Senior Venezuelan officials announced after recent talks in Beijing Chinese investment could cover 30 million hectares of land in the Latin American country.
Venezuelan agriculture has suffered under frequent state interventions -- from outright nationalization to implementation of agricultural policies criticized as being removed from reality.
Oil-rich Venezuela is recovering slowly from a recession the government blames on weather vagaries, including frequent drought conditions. Opposition critics say state mismanagement of agriculture is partly to blame.
Venezuelan Vice President Jorge Arreaza indicates his talks in Beijing gave him hope joint ventures involving China could bring great benefit to a sector seen to be performing well before capacity.
Beiing has been touting its agricultural prowess and optimum exploitation of land resources. Critics cite China's environmental problems as an indication that progress has been patchy.
Venezuela under former President Hugo Chavez pursued close collaboration with China in energy, defense and security, and technology. Chavez died of cancer in March, soon after handing over power to hand-picked successor Nicolas Maduro. President Maduro's inner circle includes Arreaza, husband to the late Chavez' eldest daughter Rosa Virgina.
Before he was appointed vice president under Maduro, Arreaza was minister of science and technology.
Arreaza indicated that bilateral talks on agricultural collaboration advanced after Chinese Vice President Li Yuanchao visited the country in May. "Venezuela has 30 million hectares of prime land and great agricultural potential."

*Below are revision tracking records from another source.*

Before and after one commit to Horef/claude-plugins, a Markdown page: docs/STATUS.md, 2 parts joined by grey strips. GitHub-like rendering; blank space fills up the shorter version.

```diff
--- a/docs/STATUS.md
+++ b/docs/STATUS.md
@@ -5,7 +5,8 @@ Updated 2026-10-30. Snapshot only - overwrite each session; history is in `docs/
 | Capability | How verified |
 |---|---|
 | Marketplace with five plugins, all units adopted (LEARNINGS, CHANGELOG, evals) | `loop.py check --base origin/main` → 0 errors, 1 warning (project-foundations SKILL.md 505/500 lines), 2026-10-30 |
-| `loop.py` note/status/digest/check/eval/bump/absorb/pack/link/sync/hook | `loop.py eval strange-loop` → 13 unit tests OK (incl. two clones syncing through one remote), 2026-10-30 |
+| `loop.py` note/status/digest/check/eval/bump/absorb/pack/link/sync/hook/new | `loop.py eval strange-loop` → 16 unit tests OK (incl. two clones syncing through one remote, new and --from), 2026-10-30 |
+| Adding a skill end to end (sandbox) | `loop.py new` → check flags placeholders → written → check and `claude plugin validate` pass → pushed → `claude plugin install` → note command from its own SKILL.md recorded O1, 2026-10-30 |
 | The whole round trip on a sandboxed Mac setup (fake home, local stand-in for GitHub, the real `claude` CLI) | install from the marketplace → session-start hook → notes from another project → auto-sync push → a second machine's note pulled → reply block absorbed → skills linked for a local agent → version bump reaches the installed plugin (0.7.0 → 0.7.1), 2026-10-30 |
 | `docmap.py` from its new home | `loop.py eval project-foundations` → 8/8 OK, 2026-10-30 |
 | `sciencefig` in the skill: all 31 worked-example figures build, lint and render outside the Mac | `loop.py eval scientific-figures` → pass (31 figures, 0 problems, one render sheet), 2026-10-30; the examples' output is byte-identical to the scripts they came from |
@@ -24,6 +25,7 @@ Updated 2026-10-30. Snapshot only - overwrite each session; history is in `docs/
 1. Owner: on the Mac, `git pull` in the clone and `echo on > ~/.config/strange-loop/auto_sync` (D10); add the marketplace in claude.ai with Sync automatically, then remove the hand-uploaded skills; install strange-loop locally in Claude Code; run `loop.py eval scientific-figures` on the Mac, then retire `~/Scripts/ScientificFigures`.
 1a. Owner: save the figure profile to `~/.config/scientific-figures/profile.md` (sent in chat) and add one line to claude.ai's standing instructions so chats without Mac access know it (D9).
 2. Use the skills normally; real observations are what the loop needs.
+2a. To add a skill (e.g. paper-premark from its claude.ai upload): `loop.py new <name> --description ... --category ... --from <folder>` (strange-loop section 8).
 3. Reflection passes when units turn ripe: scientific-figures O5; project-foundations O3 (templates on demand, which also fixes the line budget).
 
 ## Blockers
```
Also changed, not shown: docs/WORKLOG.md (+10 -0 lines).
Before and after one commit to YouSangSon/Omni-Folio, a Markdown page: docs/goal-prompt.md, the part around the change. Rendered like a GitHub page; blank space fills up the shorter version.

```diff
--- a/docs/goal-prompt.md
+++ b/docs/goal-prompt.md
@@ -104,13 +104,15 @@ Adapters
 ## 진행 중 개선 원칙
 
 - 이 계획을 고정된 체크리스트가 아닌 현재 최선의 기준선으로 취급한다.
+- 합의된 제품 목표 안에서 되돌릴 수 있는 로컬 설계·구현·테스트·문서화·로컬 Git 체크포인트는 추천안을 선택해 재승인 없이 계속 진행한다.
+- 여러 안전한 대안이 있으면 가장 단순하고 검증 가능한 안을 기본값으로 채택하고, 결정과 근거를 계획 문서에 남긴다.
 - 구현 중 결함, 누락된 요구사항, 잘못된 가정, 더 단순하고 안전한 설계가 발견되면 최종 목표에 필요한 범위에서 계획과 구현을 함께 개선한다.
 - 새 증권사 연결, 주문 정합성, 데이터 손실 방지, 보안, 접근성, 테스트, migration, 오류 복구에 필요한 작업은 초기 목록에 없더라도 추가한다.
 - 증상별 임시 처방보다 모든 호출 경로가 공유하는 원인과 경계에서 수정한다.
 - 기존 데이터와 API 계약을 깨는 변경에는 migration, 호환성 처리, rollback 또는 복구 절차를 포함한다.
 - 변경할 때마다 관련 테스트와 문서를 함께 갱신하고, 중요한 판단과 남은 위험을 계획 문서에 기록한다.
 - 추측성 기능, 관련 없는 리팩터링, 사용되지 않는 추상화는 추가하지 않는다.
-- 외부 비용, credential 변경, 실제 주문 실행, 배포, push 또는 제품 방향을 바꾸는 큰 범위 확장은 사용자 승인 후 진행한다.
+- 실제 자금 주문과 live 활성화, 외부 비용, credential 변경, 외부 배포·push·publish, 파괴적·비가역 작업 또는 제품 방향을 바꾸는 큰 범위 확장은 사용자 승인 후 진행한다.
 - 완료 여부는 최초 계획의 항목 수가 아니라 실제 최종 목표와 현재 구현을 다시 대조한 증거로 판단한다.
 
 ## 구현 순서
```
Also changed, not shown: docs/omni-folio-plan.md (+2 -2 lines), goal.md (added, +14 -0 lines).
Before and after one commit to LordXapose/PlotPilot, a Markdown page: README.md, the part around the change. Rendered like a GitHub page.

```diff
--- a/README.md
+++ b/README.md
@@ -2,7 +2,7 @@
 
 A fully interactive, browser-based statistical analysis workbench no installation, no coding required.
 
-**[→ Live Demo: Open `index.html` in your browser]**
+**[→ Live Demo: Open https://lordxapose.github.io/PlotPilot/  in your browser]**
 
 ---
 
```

Arreaza said Venezuela's agriculture suffered from lack of inaction by its absentee landowners. He blamed "bourgeois" landowners for the problem.
Both Chinese and Venezuelan officials say China has every reason to be driven by the need to build agriculture-based alliances worldwide. China's own soil has limited potential, which has been further diminished by recent urbanization in rural areas.
Arreaza discounted criticism of Chinese interest in Venezuela's land, blaming it on opponents inspired by "U.S. imperialism" and past U.S. policies in the region. Both Chavez and Maduro have blown hot and cold on normalizing ties with Washington.
One of the ideas being pursued in Venezuela will be modeled after a Chinese model for establishing special economic zones to stimulate the economy, he said.
Maduro's government aims to continue Chavez's ideal of reversing a prolonged neglect of Venezuelan agricultural sector that began with the discovery of oil in the 1950s.
Right up to the start of the oil boom, agriculture, fishing and forestry earned more than half of the national income. By 1988 that ratio dropped to 5.9 percent of Venezuela's gross domestic product, the rest supported by industrialization and oil exports, both of which declined in later years due to a spate of nationalizations by Chavez.